On January 1, 2017 a number of new laws went into effect in Illinois. Whether you are an employer or an employee, here are some employment laws you should know:
Social Media Password Protections
House Bill 4999 makes it illegal for an employer, or potential employer, to ask you to sign into your social media account in order to view your activities online. The legislation strengthens current laws that prohibit employers from accessing their employees’ social media accounts.
Additionally, the law makes it wrongful for an employer (or third party) to use log-in information gained through network security to access the “employee’s personal online account” and in most instances requires an employer to delete that information.
The amendment to the Right to Privacy in the Workplace Act also prohibits employers and potential employers from discriminating or retaliating against employees for failure to provide information about social media accounts. A complaint can be filed with the Illinois Department of Labor or a lawsuit may be filed if it is not resolved with the DOL.
Non-Compete Agreements And Low-Wage Employees
Senate Bill 3163 bans businesses from asking an employee who is paid the greater of (1) federal, state or local minimum wage or (2) $13.00 an hour to sign a non-compete agreement. In such agreement is “illegal and void” as a matter of law in Illinois. This law went into effect on January 1, 2017.
Flexible Use of Sick Leave

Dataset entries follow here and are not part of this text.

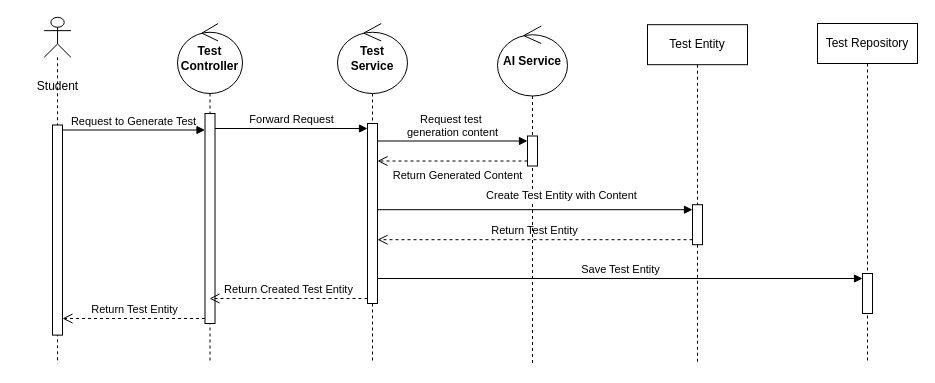
MS1034/fyp-digrams-reports keeps this draw.io diagram as Sequence Diagrams/Generate_Test.drawio. Above is the earlier version. Source tidied: cells renumbered, new cells numbered last; positions are measured from the earlier drawing's top-left corner, leaving out a move shared by most shapes. Both pictures are drawn from the tidied source at 100%, with x=0, y=0 at pixel (17, 17).
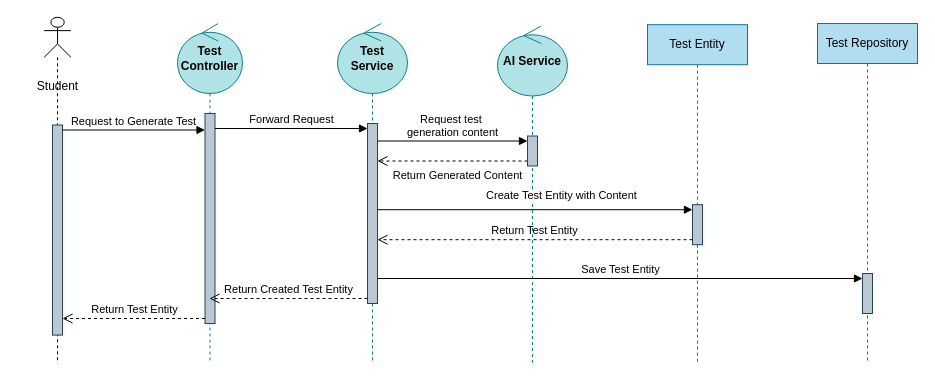
The same diagram, later.

Unchanged cells that the change refers to:
```xml
<mxCell id="2" style="group;" parent="1" vertex="1">
  <mxGeometry y="11" width="80" height="335" as="geometry" />
</mxCell>
```

The edit, as a diff of the source:
```diff
@@
-    <mxCell id="5" style="html=1;points=[[0,0,0,0,5],[0,1,0,0,-5],[1,0,0,0,5],[1,1,0,0,-5]];perimeter=orthogonalPerimeter;outlineConnect=0;targetShapes=umlLifeline;portConstraint=eastwest;newEdgeStyle={&quot;curved&quot;:0,&quot;rounded&quot;:0};" parent="2" vertex="1">
+    <mxCell id="5" style="html=1;points=[[0,0,0,0,5],[0,1,0,0,-5],[1,0,0,0,5],[1,1,0,0,-5]];perimeter=orthogonalPerimeter;outlineConnect=0;targetShapes=umlLifeline;portConstraint=eastwest;newEdgeStyle={&quot;curved&quot;:0,&quot;rounded&quot;:0};fillColor=#bac8d3;strokeColor=#23445d;" parent="2" vertex="1">
       <mxGeometry x="35" y="96.5" width="10" height="210.1" as="geometry" />
     </mxCell>
-    <mxCell id="6" value="&lt;b&gt;Test Controller&lt;/b&gt;" style="shape=umlLifeline;perimeter=lifelinePerimeter;whiteSpace=wrap;html=1;outlineConnect=0;portConstraint=eastwest;newEdgeStyle={&quot;curved&quot;:0,&quot;rounded&quot;:0};participant=umlControl;size=70;" parent="1" vertex="1">
+    <mxCell id="6" value="&lt;b&gt;Test Controller&lt;/b&gt;" style="shape=umlLifeline;perimeter=lifelinePerimeter;whiteSpace=wrap;html=1;outlineConnect=0;portConstraint=eastwest;newEdgeStyle={&quot;curved&quot;:0,&quot;rounded&quot;:0};participant=umlControl;size=70;fillColor=#b0e3e6;strokeColor=#0e8088;" parent="1" vertex="1">
       <mxGeometry x="160" y="6" width="65" height="340" as="geometry" />
     </mxCell>
-    <mxCell id="7" style="html=1;points=[[0,0,0,0,5],[0,1,0,0,-5],[1,0,0,0,5],[1,1,0,0,-5]];perimeter=orthogonalPerimeter;outlineConnect=0;targetShapes=umlLifeline;portConstraint=eastwest;newEdgeStyle={&quot;curved&quot;:0,&quot;rounded&quot;:0};" parent="6" vertex="1">
+    <mxCell id="7" style="html=1;points=[[0,0,0,0,5],[0,1,0,0,-5],[1,0,0,0,5],[1,1,0,0,-5]];perimeter=orthogonalPerimeter;outlineConnect=0;targetShapes=umlLifeline;portConstraint=eastwest;newEdgeStyle={&quot;curved&quot;:0,&quot;rounded&quot;:0};fillColor=#bac8d3;strokeColor=#23445d;" parent="6" vertex="1">
       <mxGeometry x="27.5" y="90" width="10" height="210" as="geometry" />
     </mxCell>
-    <mxCell id="8" value="&lt;b&gt;Test Service&lt;/b&gt;" style="shape=umlLifeline;perimeter=lifelinePerimeter;whiteSpace=wrap;html=1;newEdgeStyle={&quot;curved&quot;:0,&quot;rounded&quot;:0};participant=umlControl;size=70;" parent="1" vertex="1">
+    <mxCell id="8" value="&lt;b&gt;Test Service&lt;/b&gt;" style="shape=umlLifeline;perimeter=lifelinePerimeter;whiteSpace=wrap;html=1;newEdgeStyle={&quot;curved&quot;:0,&quot;rounded&quot;:0};participant=umlControl;size=70;fillColor=#b0e3e6;strokeColor=#0e8088;" parent="1" vertex="1">
       <mxGeometry x="320" y="6" width="70" height="340" as="geometry" />
     </mxCell>
-    <mxCell id="9" style="html=1;points=[[0,0,0,0,5],[0,1,0,0,-5],[1,0,0,0,5],[1,1,0,0,-5]];perimeter=orthogonalPerimeter;outlineConnect=0;targetShapes=umlLifeline;portConstraint=eastwest;newEdgeStyle={&quot;curved&quot;:0,&quot;rounded&quot;:0};" parent="8" vertex="1">
+    <mxCell id="9" style="html=1;points=[[0,0,0,0,5],[0,1,0,0,-5],[1,0,0,0,5],[1,1,0,0,-5]];perimeter=orthogonalPerimeter;outlineConnect=0;targetShapes=umlLifeline;portConstraint=eastwest;newEdgeStyle={&quot;curved&quot;:0,&quot;rounded&quot;:0};fillColor=#bac8d3;strokeColor=#23445d;" parent="8" vertex="1">
       <mxGeometry x="30" y="100" width="10" height="180" as="geometry" />
     </mxCell>
-    <mxCell id="10" value="Test Entity" style="shape=umlLifeline;perimeter=lifelinePerimeter;whiteSpace=wrap;html=1;newEdgeStyle={&quot;curved&quot;:0,&quot;rounded&quot;:0};" parent="1" vertex="1">
+    <mxCell id="10" value="Test Entity" style="shape=umlLifeline;perimeter=lifelinePerimeter;whiteSpace=wrap;html=1;newEdgeStyle={&quot;curved&quot;:0,&quot;rounded&quot;:0};fillColor=#b1ddf0;strokeColor=#10739e;" parent="1" vertex="1">
       <mxGeometry x="630" y="7.2" width="100" height="340" as="geometry" />
     </mxCell>
-    <mxCell id="11" style="html=1;points=[[0,0,0,0,5],[0,1,0,0,-5],[1,0,0,0,5],[1,1,0,0,-5]];perimeter=orthogonalPerimeter;outlineConnect=0;targetShapes=umlLifeline;portConstraint=eastwest;newEdgeStyle={&quot;curved&quot;:0,&quot;rounded&quot;:0};" parent="10" vertex="1">
+    <mxCell id="11" style="html=1;points=[[0,0,0,0,5],[0,1,0,0,-5],[1,0,0,0,5],[1,1,0,0,-5]];perimeter=orthogonalPerimeter;outlineConnect=0;targetShapes=umlLifeline;portConstraint=eastwest;newEdgeStyle={&quot;curved&quot;:0,&quot;rounded&quot;:0};fillColor=#bac8d3;strokeColor=#23445d;" parent="10" vertex="1">
       <mxGeometry x="45" y="180" width="10" height="40" as="geometry" />
     </mxCell>
@@
-    <mxCell id="18" value="&lt;b&gt;AI Service&lt;/b&gt;" style="shape=umlLifeline;perimeter=lifelinePerimeter;whiteSpace=wrap;html=1;newEdgeStyle={&quot;curved&quot;:0,&quot;rounded&quot;:0};participant=umlControl;size=70;" parent="1" vertex="1">
+    <mxCell id="18" value="&lt;b&gt;AI Service&lt;/b&gt;" style="shape=umlLifeline;perimeter=lifelinePerimeter;whiteSpace=wrap;html=1;newEdgeStyle={&quot;curved&quot;:0,&quot;rounded&quot;:0};participant=umlControl;size=70;fillColor=#b0e3e6;strokeColor=#0e8088;" parent="1" vertex="1">
       <mxGeometry x="480" y="8.5" width="70" height="337.5" as="geometry" />
     </mxCell>
-    <mxCell id="19" style="html=1;points=[[0,0,0,0,5],[0,1,0,0,-5],[1,0,0,0,5],[1,1,0,0,-5]];perimeter=orthogonalPerimeter;outlineConnect=0;targetShapes=umlLifeline;portConstraint=eastwest;newEdgeStyle={&quot;curved&quot;:0,&quot;rounded&quot;:0};" parent="18" vertex="1">
+    <mxCell id="19" style="html=1;points=[[0,0,0,0,5],[0,1,0,0,-5],[1,0,0,0,5],[1,1,0,0,-5]];perimeter=orthogonalPerimeter;outlineConnect=0;targetShapes=umlLifeline;portConstraint=eastwest;newEdgeStyle={&quot;curved&quot;:0,&quot;rounded&quot;:0};fillColor=#bac8d3;strokeColor=#23445d;" parent="18" vertex="1">
       <mxGeometry x="30" y="110" width="10" height="30" as="geometry" />
     </mxCell>
@@
-    <mxCell id="22" value="Test Repository" style="shape=umlLifeline;perimeter=lifelinePerimeter;whiteSpace=wrap;html=1;newEdgeStyle={&quot;curved&quot;:0,&quot;rounded&quot;:0};" parent="1" vertex="1">
+    <mxCell id="22" value="Test Repository" style="shape=umlLifeline;perimeter=lifelinePerimeter;whiteSpace=wrap;html=1;newEdgeStyle={&quot;curved&quot;:0,&quot;rounded&quot;:0};fillColor=#b1ddf0;strokeColor=#10739e;" parent="1" vertex="1">
       <mxGeometry x="800" y="6" width="100" height="340" as="geometry" />
     </mxCell>
-    <mxCell id="23" style="html=1;points=[[0,0,0,0,5],[0,1,0,0,-5],[1,0,0,0,5],[1,1,0,0,-5]];perimeter=orthogonalPerimeter;outlineConnect=0;targetShapes=umlLifeline;portConstraint=eastwest;newEdgeStyle={&quot;curved&quot;:0,&quot;rounded&quot;:0};" parent="22" vertex="1">
+    <mxCell id="23" style="html=1;points=[[0,0,0,0,5],[0,1,0,0,-5],[1,0,0,0,5],[1,1,0,0,-5]];perimeter=orthogonalPerimeter;outlineConnect=0;targetShapes=umlLifeline;portConstraint=eastwest;newEdgeStyle={&quot;curved&quot;:0,&quot;rounded&quot;:0};fillColor=#bac8d3;strokeColor=#23445d;" parent="22" vertex="1">
       <mxGeometry x="45" y="250" width="10" height="40" as="geometry" />
     </mxCell>
```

Senate Bill 6162 allows employees more flexibility in how they use their sick leave, making it a requirement that businesses that provide sick leave to employees to allow employees to use sick leave for immediate family members. There are some caps and other requirements.
Extension Of Employment Protection for Domestic Workers
House Bill 1288 creates a “Domestic Workers’ Bill of Rights,” extending Illinois’ employment protections to domestic workers, such as housekeepers and nannies.
Maduff and Maduff have been specializing in discrimination, harassment, and wage and hour theft for more than 20 years. For more information or help with your employment law needs, contact Maduff & Maduff today.